Natural attrition refers to the natural reduction of a business's workforce due to employees leaving on their own accord. Examples of natural attrition include retirement, relocation or leaving the company to pursue other opportunities at another company or in another industry.
Natural attrition, sometimes called voluntary turnover, is inevitable and uncontrollable across all industries and for all companies. On average, companies in the U.S. lose 23 percent of their workforce during a year due to natural attrition. This percentage varies by industry and company size, and is affected by an area's economic state, general job outlook and cost of living.
Natural attrition has positive and negative effects on a company. Reduced workforce naturally means lower salary costs, which is important to a company's bottom line. However, when a person with significant responsibilities leaves, it forces the remaining workers to add that person's tasks to their workloads. This can breed resentment and stress among workers and damage employee morale. The best way to curtail these negative effects is to try to retain key employees. Providing opportunities for advancement providing feedback and fresh, stimulating responsibilities help workers develop loyalty to their employer.
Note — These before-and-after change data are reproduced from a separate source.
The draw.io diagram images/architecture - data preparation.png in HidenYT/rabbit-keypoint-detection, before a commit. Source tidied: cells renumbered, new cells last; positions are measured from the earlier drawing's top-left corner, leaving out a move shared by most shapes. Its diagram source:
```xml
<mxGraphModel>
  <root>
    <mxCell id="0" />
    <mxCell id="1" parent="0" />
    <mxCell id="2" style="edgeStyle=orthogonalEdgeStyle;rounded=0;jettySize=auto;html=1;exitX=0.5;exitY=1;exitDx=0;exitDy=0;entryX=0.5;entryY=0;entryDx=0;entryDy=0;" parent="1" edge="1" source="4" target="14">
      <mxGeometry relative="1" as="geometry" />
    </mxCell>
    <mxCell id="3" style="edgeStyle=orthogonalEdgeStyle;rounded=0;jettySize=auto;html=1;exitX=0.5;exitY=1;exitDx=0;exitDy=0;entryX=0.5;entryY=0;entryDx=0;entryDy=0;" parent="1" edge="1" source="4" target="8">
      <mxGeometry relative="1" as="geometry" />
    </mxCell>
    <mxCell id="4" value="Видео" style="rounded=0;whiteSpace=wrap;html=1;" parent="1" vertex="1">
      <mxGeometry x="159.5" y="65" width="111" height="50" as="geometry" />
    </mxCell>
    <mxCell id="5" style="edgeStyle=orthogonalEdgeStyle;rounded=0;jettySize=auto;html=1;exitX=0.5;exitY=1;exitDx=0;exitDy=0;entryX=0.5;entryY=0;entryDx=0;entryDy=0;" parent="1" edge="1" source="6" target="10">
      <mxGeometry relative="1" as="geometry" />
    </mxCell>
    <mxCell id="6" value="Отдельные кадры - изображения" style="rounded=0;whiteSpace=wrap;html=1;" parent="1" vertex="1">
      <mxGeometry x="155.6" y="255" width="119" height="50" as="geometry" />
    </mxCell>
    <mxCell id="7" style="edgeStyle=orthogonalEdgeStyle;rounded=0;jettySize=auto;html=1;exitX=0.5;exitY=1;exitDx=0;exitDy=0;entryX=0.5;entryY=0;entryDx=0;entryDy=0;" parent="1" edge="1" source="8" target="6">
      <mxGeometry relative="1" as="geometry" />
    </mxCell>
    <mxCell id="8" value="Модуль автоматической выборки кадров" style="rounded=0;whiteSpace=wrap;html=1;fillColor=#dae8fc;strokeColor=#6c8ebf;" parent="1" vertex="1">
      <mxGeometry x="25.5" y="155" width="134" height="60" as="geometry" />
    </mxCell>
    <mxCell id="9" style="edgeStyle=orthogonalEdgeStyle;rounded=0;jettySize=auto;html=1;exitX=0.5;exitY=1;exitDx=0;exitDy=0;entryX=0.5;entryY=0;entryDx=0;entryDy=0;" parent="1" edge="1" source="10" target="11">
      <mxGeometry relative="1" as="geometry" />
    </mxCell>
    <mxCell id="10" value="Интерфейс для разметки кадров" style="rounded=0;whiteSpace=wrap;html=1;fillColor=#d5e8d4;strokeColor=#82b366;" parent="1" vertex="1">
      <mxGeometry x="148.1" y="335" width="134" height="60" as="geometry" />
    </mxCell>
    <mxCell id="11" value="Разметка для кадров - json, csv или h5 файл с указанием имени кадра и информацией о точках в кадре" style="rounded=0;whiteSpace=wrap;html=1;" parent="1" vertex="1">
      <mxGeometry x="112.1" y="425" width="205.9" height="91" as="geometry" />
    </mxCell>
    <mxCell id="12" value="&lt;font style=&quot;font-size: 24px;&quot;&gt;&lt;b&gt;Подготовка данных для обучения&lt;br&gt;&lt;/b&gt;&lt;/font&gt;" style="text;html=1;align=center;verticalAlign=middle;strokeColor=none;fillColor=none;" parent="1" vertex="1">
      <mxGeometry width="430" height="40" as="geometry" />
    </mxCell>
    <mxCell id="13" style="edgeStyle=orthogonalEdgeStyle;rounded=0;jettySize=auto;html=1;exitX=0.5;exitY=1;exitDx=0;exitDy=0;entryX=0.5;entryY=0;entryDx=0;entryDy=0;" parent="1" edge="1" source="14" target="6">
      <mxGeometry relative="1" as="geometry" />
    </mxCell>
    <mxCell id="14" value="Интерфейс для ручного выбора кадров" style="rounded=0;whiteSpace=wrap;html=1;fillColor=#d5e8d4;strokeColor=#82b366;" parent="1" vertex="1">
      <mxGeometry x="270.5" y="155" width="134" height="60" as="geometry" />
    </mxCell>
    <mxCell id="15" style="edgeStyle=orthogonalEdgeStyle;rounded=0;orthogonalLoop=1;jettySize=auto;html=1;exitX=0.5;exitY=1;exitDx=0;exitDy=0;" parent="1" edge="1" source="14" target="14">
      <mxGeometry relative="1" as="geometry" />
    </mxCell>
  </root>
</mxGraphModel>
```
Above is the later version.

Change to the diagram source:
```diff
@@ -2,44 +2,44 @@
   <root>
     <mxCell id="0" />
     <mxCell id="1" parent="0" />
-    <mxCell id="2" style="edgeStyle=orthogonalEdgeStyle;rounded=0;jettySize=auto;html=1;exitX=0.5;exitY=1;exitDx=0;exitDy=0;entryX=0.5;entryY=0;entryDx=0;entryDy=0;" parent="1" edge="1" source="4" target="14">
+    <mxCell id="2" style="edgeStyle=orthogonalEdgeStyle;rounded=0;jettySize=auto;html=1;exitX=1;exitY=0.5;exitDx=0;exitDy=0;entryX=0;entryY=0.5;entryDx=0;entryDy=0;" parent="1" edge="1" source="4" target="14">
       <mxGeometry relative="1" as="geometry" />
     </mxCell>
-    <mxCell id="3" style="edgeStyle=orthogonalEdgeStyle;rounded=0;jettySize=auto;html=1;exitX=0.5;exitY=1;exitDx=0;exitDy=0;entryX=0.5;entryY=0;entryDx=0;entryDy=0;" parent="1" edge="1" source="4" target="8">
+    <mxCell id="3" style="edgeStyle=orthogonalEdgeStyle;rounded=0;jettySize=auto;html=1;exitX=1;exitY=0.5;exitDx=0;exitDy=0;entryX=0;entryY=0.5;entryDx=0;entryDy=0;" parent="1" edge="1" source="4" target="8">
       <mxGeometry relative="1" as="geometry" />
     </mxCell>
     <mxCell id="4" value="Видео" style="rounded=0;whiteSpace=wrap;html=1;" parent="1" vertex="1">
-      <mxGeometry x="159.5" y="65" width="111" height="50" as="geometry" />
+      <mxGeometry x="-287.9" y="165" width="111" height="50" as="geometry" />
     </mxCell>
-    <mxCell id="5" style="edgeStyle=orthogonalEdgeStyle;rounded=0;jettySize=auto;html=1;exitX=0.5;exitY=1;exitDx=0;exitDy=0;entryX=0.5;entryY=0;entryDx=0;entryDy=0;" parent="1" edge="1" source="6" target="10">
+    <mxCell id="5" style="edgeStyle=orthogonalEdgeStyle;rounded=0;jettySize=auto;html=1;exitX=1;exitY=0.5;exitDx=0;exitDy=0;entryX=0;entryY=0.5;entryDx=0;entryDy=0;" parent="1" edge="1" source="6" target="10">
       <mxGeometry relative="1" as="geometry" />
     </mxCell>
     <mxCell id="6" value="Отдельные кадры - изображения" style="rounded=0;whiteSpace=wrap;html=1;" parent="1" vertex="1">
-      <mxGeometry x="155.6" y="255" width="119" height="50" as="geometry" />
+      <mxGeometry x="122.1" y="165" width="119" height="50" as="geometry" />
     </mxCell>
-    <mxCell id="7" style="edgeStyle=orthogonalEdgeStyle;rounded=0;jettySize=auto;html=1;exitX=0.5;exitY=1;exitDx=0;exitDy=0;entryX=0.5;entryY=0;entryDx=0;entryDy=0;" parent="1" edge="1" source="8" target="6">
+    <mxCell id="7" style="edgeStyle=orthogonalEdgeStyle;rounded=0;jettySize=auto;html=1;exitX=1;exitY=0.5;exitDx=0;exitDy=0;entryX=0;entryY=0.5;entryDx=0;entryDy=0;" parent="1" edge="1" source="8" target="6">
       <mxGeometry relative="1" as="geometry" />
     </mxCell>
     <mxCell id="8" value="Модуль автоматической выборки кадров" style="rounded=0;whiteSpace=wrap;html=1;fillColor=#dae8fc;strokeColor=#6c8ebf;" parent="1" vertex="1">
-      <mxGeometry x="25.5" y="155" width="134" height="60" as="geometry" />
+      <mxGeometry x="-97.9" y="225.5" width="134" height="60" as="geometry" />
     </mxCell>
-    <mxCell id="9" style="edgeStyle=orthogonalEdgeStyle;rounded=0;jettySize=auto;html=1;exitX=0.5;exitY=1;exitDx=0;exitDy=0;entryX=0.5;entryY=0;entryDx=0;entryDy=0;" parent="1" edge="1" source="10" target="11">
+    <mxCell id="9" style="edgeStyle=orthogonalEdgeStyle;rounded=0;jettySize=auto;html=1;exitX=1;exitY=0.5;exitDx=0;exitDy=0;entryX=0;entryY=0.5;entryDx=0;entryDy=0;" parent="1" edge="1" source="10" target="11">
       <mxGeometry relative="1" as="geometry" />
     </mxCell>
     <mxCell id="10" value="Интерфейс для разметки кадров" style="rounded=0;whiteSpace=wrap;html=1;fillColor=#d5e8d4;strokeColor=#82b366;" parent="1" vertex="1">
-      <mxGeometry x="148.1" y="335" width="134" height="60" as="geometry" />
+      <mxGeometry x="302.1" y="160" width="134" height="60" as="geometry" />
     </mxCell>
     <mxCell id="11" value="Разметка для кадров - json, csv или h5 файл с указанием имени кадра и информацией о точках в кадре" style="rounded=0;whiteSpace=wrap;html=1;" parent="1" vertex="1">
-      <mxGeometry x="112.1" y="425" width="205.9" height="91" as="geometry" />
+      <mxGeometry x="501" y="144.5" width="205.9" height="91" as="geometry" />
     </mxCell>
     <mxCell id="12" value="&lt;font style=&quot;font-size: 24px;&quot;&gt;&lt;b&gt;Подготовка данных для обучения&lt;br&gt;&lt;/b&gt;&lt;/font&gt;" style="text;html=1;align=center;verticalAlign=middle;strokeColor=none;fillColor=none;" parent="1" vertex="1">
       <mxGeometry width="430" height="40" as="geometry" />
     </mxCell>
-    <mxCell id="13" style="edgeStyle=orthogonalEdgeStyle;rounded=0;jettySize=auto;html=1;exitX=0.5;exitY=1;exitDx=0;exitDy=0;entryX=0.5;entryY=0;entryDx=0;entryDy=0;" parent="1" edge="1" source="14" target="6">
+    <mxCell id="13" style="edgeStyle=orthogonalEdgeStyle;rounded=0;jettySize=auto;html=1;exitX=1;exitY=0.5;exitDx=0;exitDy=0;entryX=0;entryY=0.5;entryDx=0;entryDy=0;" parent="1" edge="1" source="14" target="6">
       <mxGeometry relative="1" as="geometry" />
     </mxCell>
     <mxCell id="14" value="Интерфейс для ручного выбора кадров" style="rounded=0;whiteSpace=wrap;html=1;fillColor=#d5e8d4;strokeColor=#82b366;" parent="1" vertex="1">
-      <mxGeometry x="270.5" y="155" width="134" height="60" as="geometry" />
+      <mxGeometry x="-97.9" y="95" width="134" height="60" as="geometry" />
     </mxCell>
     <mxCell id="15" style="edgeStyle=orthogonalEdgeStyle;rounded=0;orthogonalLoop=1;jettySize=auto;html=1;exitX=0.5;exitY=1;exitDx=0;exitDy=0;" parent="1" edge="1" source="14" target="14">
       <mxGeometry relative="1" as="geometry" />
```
Keeping employees motivated to perform at their peak will prevent problems with reorganization and delegation when an employee does leave.